*** Begin section ***

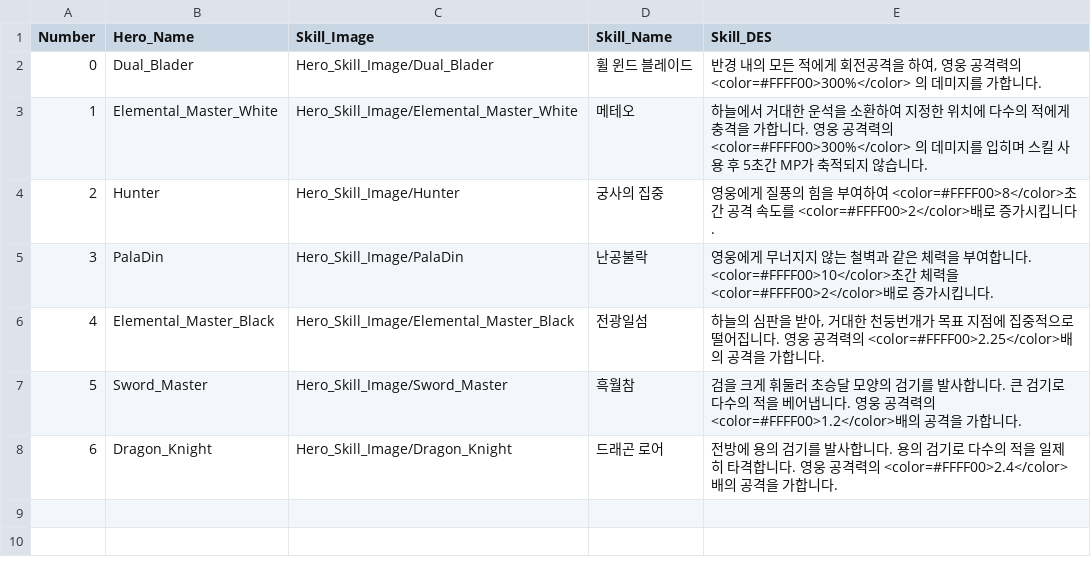
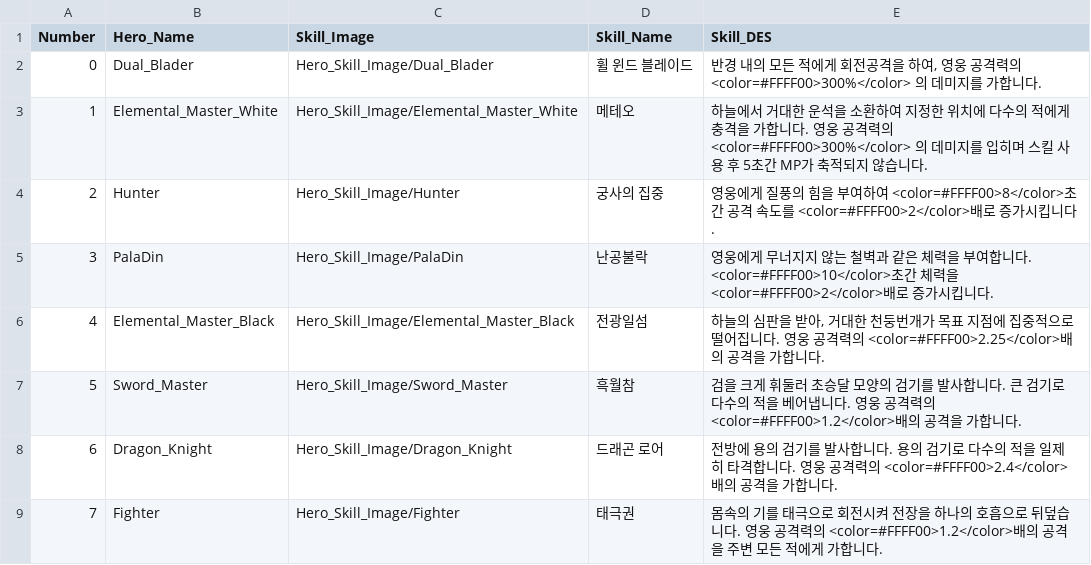
Before and after one commit to HOONSTREAM/Unity_IDLE_Game_Project, a CSV file: Assets/Resources/Datas/Hero_Skill.csv, drawn as a sheet.

```diff
--- a/Assets/Resources/Datas/Hero_Skill.csv
+++ b/Assets/Resources/Datas/Hero_Skill.csv
@@ -8 +8,2 @@ Number,Hero_Name,Skill_Image,Skill_Name,Skill_DES
 6,Dragon_Knight,Hero_Skill_Image/Dragon_Knight,드래곤 로어,전방에 용의 검기를 발사합니다. 용의 검기로 다수의 적을 일제히 타격합니다. 영웅 공격력의 <color=#FFFF00>2.4</color>배의 공격을 가합니다.
+7,Fighter,Hero_Skill_Image/Fighter,태극권,몸속의 기를 태극으로 회전시켜 전장을 하나의 호흡으로 뒤덮습니다. 영웅 공격력의 <color=#FFFF00>1.2</color>배의 공격을 주변 모든 적에게 가합니다.
```
Also changed, not shown: Assets/Resources/Datas/Hero_DES.csv, Assets/Resources/Datas/Relic_DES.csv, 43 other files.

*** End section ***

# Directions for this task:
Out of the records, collect only those lines that contain the string "color".

# Completed exercise:
 6,Dragon_Knight,Hero_Skill_Image/Dragon_Knight,드래곤 로어,전방에 용의 검기를 발사합니다. 용의 검기로 다수의 적을 일제히 타격합니다. 영웅 공격력의 <color=#FFFF00>2.4</color>배의 공격을 가합니다.
+7,Fighter,Hero_Skill_Image/Fighter,태극권,몸속의 기를 태극으로 회전시켜 전장을 하나의 호흡으로 뒤덮습니다. 영웅 공격력의 <color=#FFFF00>1.2</color>배의 공격을 주변 모든 적에게 가합니다.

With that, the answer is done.